Kent Barton is a scholarship-honor graduate of the Layton School of Art in Milwaukee, Wisconsin. Following graduation he became the Art Director of Ave Maria Magazine, published at Notre Dame University. He moved to New York City and was Art Director of Newsweek Magazine’s Special Projects Division for several years before moving to South Florida, where he became a designer and illustrator for the Miami Herald. He was Chief Artist at the Herald for eight years, building the Art Department to a total of fourteen designers and graphic artists and directing all graphics and illustration for 30 various sections and editions of the newspaper. During this time his scratchboard illustrations won numerous awards, and were nationally syndicated by News America Syndicate. Barton became Art Director of Sunshine Magazine, the Sunday magazine of the Sun-Sentinel newspaper in Fort Lauderdale, Florida. As Art Director he was involved in all story and headline conferences, worked with the editor in planning the weekly magazine, assigned all illustration and photography, and designed all cover and editorial pages. He also illustrated an occasional story. In the early 90’s, Barton moved to the North Georgia Mountains to pursue freelance illustration full time. His scratchboard illustrations appeared in every Graphis Annual for eight years and have been featured in Communication Arts, American Illustration, and Society of Illustrators annuals as well as several books on scratchboard. Awards include two Silver Awards for Illustration Excellence from the Society of Newspaper Designers and two merit awards from the Art Directors Club of New York. In 1995 Barton’s artwork for Partnership For a Drug Free America garnered a medal in “The One Show.” Barton also received two Addy Awards from the Advertising Federation of America for illustrations used as promotions by Pepsi. His Illustration clients include The New Yorker, Time, The Wall Street Journal, Reader’s Digest, The L.A. Times, Crain’s Chicago Business, The Weekly Standard, Pepsi Co., The Franklin Mint, Saatchi and Saatchi, Parker Brothers, Clorox Inc., and Audi, among others. In 2003 Barton completed work for the Wright Dunbar Interpretive center, culminating in life size figures of the Wright Brothers for an interactive exhibit in the museum. He was also commissioned the same year to illustrate six portraits of sports figures permanently displayed as metal plaques in the University of Oregon football stadium. In 2005 and 2007 he was commissioned to execute several murals for Liberty Pointe Bank that were installed in NYC and New Jersey. Barton currently lives and works in Virginia.

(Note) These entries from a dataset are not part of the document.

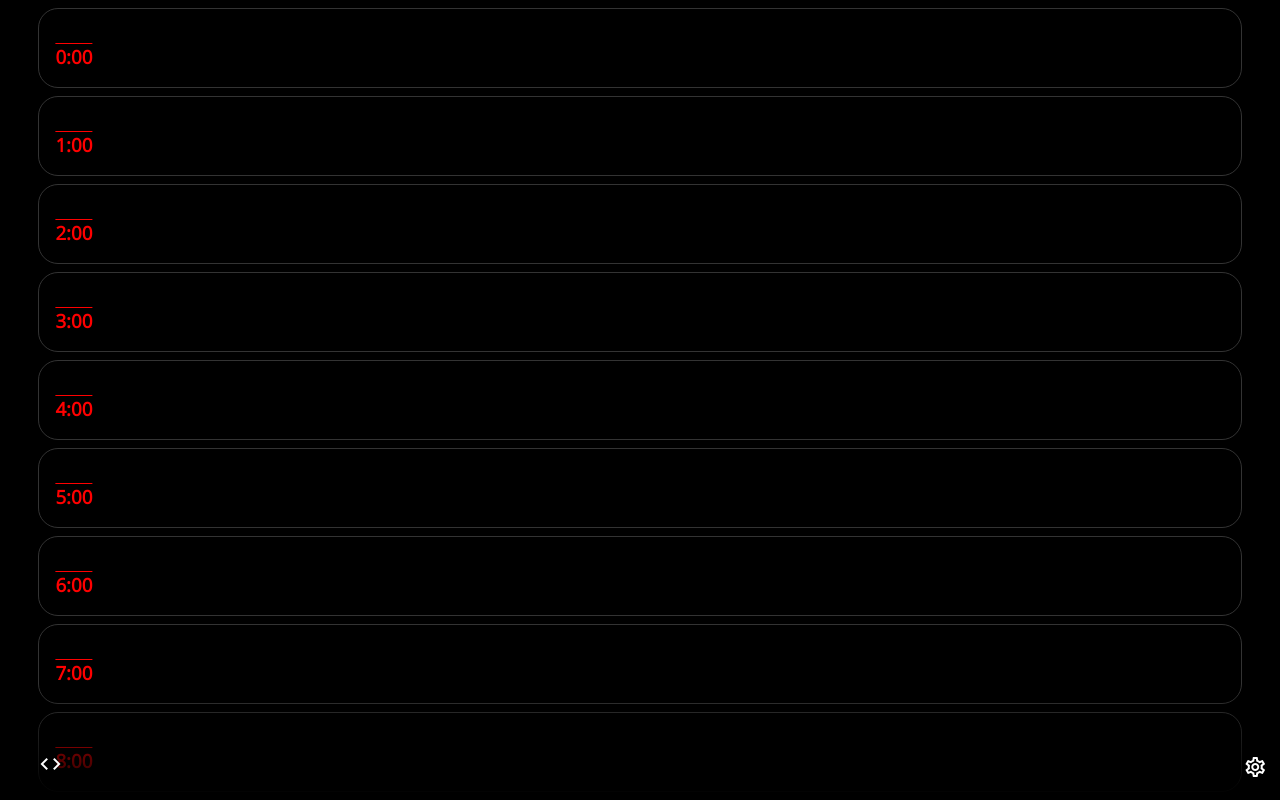
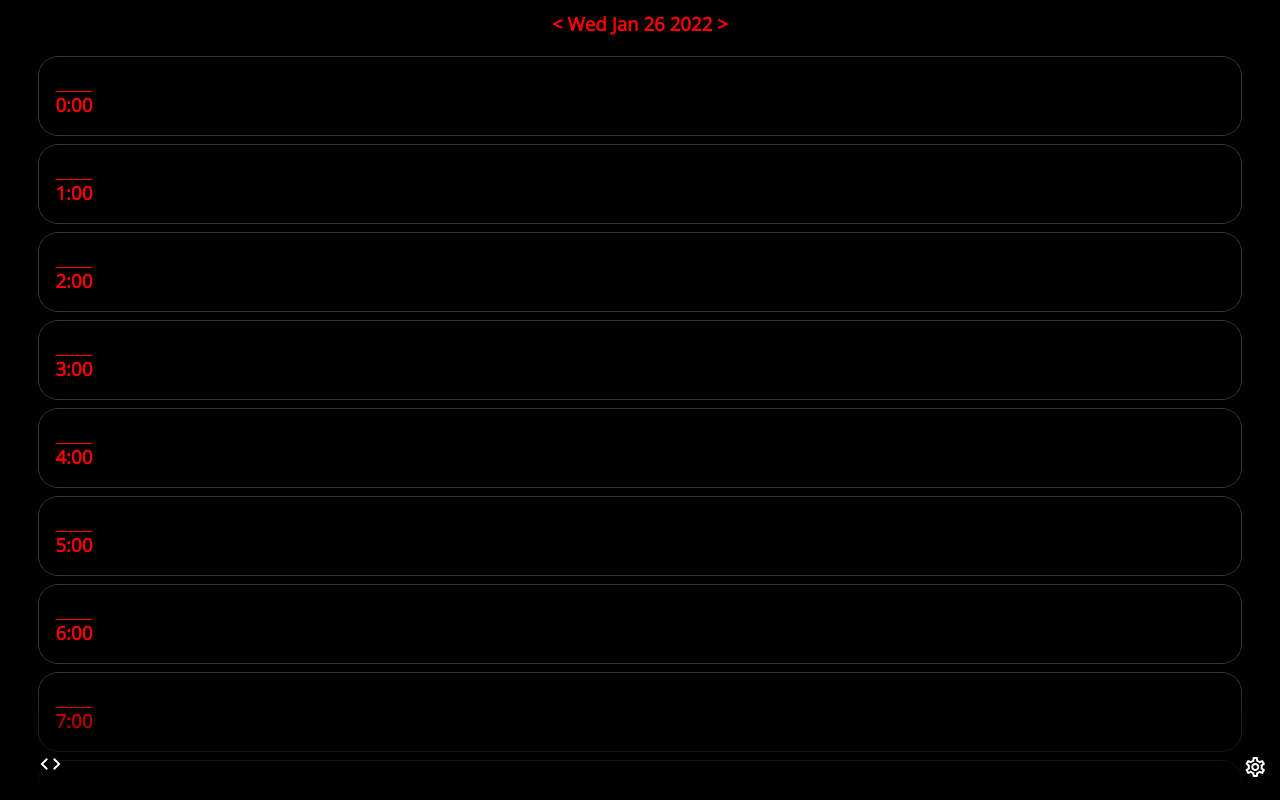
Before and after one commit to thefireflyer/timeable, a Next.js app in the folder src/: page /timeable/ in a window 1280 px wide. Built offline with nearby package versions, Linux system fonts and the light colour scheme.

Commit message:
day by day

```diff
--- a/src/pages/index.js
+++ b/src/pages/index.js
@@ -3,7 +3,9 @@ import React, { Component, useState } from 'react'
 import styles from '../styles/Home.module.scss'
 
 const storedData = "timeable.data"
+const savedDataVersion = 1
 const loopTime = 30
+
 
 function NavBarSpacer () {
   return(<div style={{marginBottom:`16vh`}}></div>)
@@ -12,29 +14,48 @@ function NavBarSpacer () {
 export default class Home extends Component {
   constructor(props) {
     super(props)
+
+    var date = new Date()//2022, 2, 3, 6);
+    this.currentDate = date.toDateString()
+
     this.state = {
-      timeSegments : [],
+      days: {},
       notifications : false,
+      version: savedDataVersion
     }
+
+    if (!this.state.days[date.toDateString()])
+    {//new day, create time data
+      this.state.days[this.currentDate] = this.createDayTemplate()
+    }
+
+
+  }
+
+  createDayTemplate() {
+    let segments = []
     for (let i = 0; i <= 24; i++) {
-      this.state.timeSegments.push({
+     segments.push({
         title:"",
         desc: "",
         activity: null,
         hour: i
       })
     }
+    return segments
   }
 
   updateLoop() {
     console.log(this.state)
     var date = new Date()//2022, 2, 3, 6);
+    //this.currentDate = date.toDateString()
+
 
     document.getElementById(styles.offlineIcon).style.display = navigator.onLine?`none`:`block`;
 
     this.forceUpdate()
 
-    let currentSegment = this.state.timeSegments[date.getHours()]
+    let currentSegment = this.state.days[this.currentDate][date.getHours()]
 
     console.log(date.getHours())
     console.log(currentSegment)
@@ -66,7 +87,11 @@ export default class Home extends Component {
     }
 
     try {
-      this.setState(JSON.parse(data))
+      let newStateData = JSON.parse(data)
+      if (!newStateData.version){throw ErrorEvent}
+      if (newStateData.version < savedDataVersion){throw ErrorEvent}
+
+      this.setState(newStateData)
       //this.state = JSON.parse(data)
     }
     catch(err){
@@ -135,7 +160,7 @@ export default class Home extends Component {
     console.log(currentTarget)
     console.log(currentTarget.attributes.segment.value)
 
-    this.state.currentSegment = () => {return(this.state.timeSegments[currentTarget.attributes.segment.value])}
+    this.state.currentSegment = () => {return(this.state.days[this.currentDate][currentTarget.attributes.segment.value])}
 
     let optionsMenu = document.getElementById(styles.timeSegmentOptions)
 
@@ -148,7 +173,7 @@ export default class Home extends Component {
   }
 
   clearTimeSegmentData () {
-    this.state.timeSegments.forEach(timeSegment => {
+    this.state.days[this.currentDate].forEach(timeSegment => {
       timeSegment.title = ""
       timeSegment.desc = ""
     })
@@ -163,6 +188,11 @@ export default class Home extends Component {
   }
 
   render() {
+    if (!this.state.days[this.currentDate])
+    {//new day, create time data
+      this.state.days[this.currentDate] = this.createDayTemplate()
+    }
+
     return (
       <div id={styles.container}>
         <Head>
@@ -181,12 +211,13 @@ export default class Home extends Component {
 
           <div className={styles.app}>
 
+
             <div className={styles.activities}>
 
             </div>
 
             <div className={styles.timesheet}>
-              {this.state.timeSegments.map(timeSegment => {
+              {this.state.days[this.currentDate].map(timeSegment => {
                 return(
                 <div key={timeSegment.hour}
                  className={styles.timeSegment}
@@ -218,6 +249,19 @@ export default class Home extends Component {
           </div>
 
 
+          <div className={styles.dateHeader}><h3><b onClick={() => {//pervious
+            let dayBefore = new Date(this.currentDate)
+            dayBefore.setDate(dayBefore.getDate() - 1);
+
+            this.currentDate = dayBefore.toDateString()
+            this.forceUpdate()
+          }}>{` < `}</b>{this.currentDate}<b onClick={() => {//next
+            let dayAfter = new Date(this.currentDate)
+            dayAfter.setDate(dayAfter.getDate() + 1);
+
+            this.currentDate = dayAfter.toDateString()
+            this.forceUpdate()
+          }}>{` > `}</b></h3></div>
           <div className={styles.dropOff}></div>
 
           <a onClick={() => {
@@ -270,11 +314,10 @@ export default class Home extends Component {
           <div id={styles.settings}>
             <center id={styles.settingsPanel}>
               <h1>Settings</h1>
-
               <h3 onClick={() => {
                 this.state.notifications = !this.state.notifications
                 this.forceUpdate()
-              }} >{this.state.notifications?`disable notifications`:`enable notifications`}</h3>
+              }} >{this.state.notifications?`Disable notifications`:`Enable notifications`}</h3>
 
               <h3
               onTouchStart={e => this.mouseDown(e, () => this.clearTimeSegmentData())}
@@ -282,7 +325,7 @@ export default class Home extends Component {
               onTouchEnd={() => this.mouseUp()}
               onTouchCancel={() => this.mouseUp()}
               onMouseUp={() => this.mouseUp()}
-              >Clear time data</h3>
+              >Clear today</h3>
               <h3
               onTouchStart={e => this.mouseDown(e, () => this.clearAllAppData())}
               onMouseDown={e => this.mouseDown(e, () => this.clearAllAppData())}
--- a/src/styles/Home.module.scss
+++ b/src/styles/Home.module.scss
@@ -139,6 +139,7 @@
 .timesheet {
   @extend .section;
   left: 3vw;
+  padding-top: 6vh;
 }
 
 .menubar {
@@ -220,6 +221,18 @@
   background: linear-gradient(180deg, rgba(0, 0, 0, 0), black);
 }
 
+.dateHeader {
+  position: absolute;
+  top: -1vh;
+  left: 0;
+  height: 7vh;
+  width: 100vw;
+  background: linear-gradient(0deg, rgba(0, 0, 0, 0), black);
+  text-align: center;
+  overflow: hidden;
+  color: red;
+}
+
 @media (min-width: 600px) {
 
 }
```
Also changed, not shown: src/public/sw.js, src/public/worker-zCoFltM_mgaU51wX7EUzV.js (renamed from src/public/worker-rtzW8BOZZWiNC3SIUleqL.js), 1 other file (tests, documents, lock files or other folders).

The New Yorker
The Wall Street Journal
The L.A. Times
Crain’s Chicago Business
The Weekly Standard
The Franklin Mint
Saatchi and Saatchi
In the beginning stages of an environmental work, I try to find out as much as possible about the space it will occupy and how people will move through that space. Historic timelines are often involved, and I try to obtain all the visual material that inspired the client. I begin my own research, both visual and textual, immersing myself in the fashions, furnishings, materials, fabrics, crafts, artists of the period, anything and everything that may spark an idea. My wife, a teacher, writer, and family historian, is an invaluable aid in this process.
Once I have all my visual reference, I begin sketches. If there is a timeline, I organize the flow of the visual elements to take the viewer through the progression of years in a clear and easily understood way. Mixing portraits of pivotal or iconic individuals with scenes and architecture from the period, I try to move viewers into the art through varying perspectives, guiding them around the entire composition as they follow the order of the timeline. For example, The Settlement of The West mural flows from right to left, or East to West as the points on a compass, and all the visual elements are composed to move the viewer’s eye in the direction followed by western migration over 150 years ago. The Gunfighter mural does the same thing. Both may be viewed either from left to right (most recent to oldest), or right to left. Elements are grouped in sections, inviting viewers into the art, encouraging them to linger in one period or another as they choose.
My sketches are made up of many layers of tissue paper, as I alter sizes and move elements around until I achieve an effective balance and composition. Once I have a rough idea of the overall flow, I render tighter tissues of all the elements, taping them together for final approval by the client. I try to resolve everything in the sketch stage, as scratchboard is not a medium that lends itself to changes at the finished stage. In working into the board I always attempt to convey the look and ‘feel’ of the surfaces I am rendering. I enjoy trying to convey the differences between metal and flesh, silk and wood, soft and hard, shiny and dull, etc.
The line work of the scratchboard, usually done in black or sepia, becomes the foundation for the color, which is applied at the final stages of finishing the art. I often tend to mix media throughout the entire process, scratching, painting, fading back and ‘aging’ with steel wool, drawing and inking, pasting in type, even resorting to collage at times. When I’m finally satisfied, the finished piece is brushed with clear acrylic.